▶ SUPPLIED RECORDS
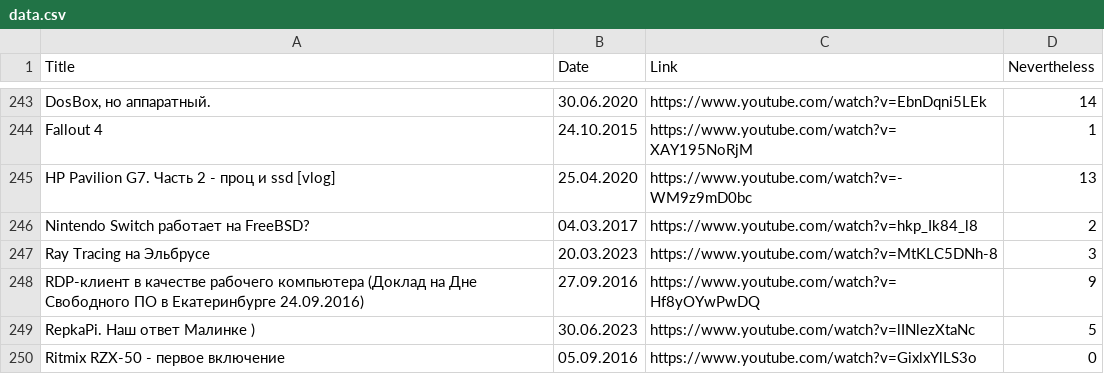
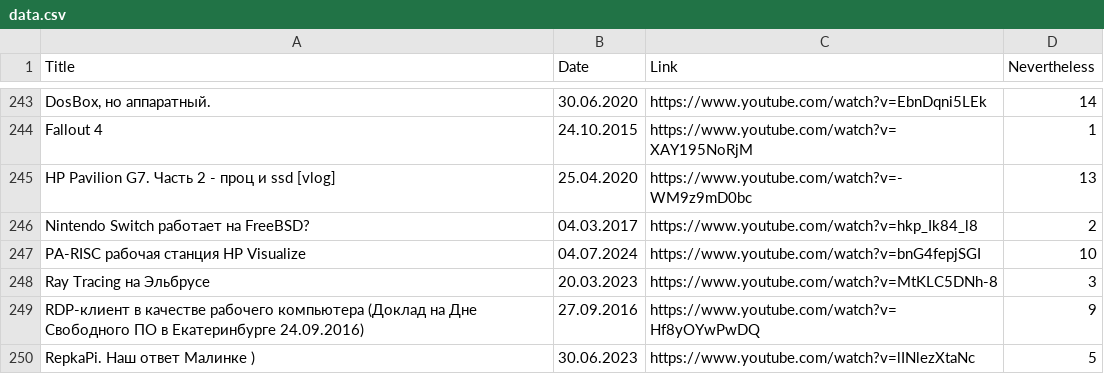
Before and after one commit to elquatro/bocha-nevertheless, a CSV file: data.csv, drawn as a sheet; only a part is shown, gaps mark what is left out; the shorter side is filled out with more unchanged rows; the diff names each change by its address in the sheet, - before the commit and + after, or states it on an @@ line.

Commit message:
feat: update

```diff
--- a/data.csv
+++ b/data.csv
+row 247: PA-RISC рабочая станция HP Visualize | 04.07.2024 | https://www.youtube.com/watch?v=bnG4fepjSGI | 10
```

▶ EXERCISE OBJECTIVE
Exact repetition required: repeat the first line of the listing above, the line containing "feat: update", and every line between, leaving out pictures.

▶ ANSWER FOR THE TASK
Before and after one commit to elquatro/bocha-nevertheless, a CSV file: data.csv, drawn as a sheet; only a part is shown, gaps mark what is left out; the shorter side is filled out with more unchanged rows; the diff names each change by its address in the sheet, - before the commit and + after, or states it on an @@ line.

Commit message:
feat: update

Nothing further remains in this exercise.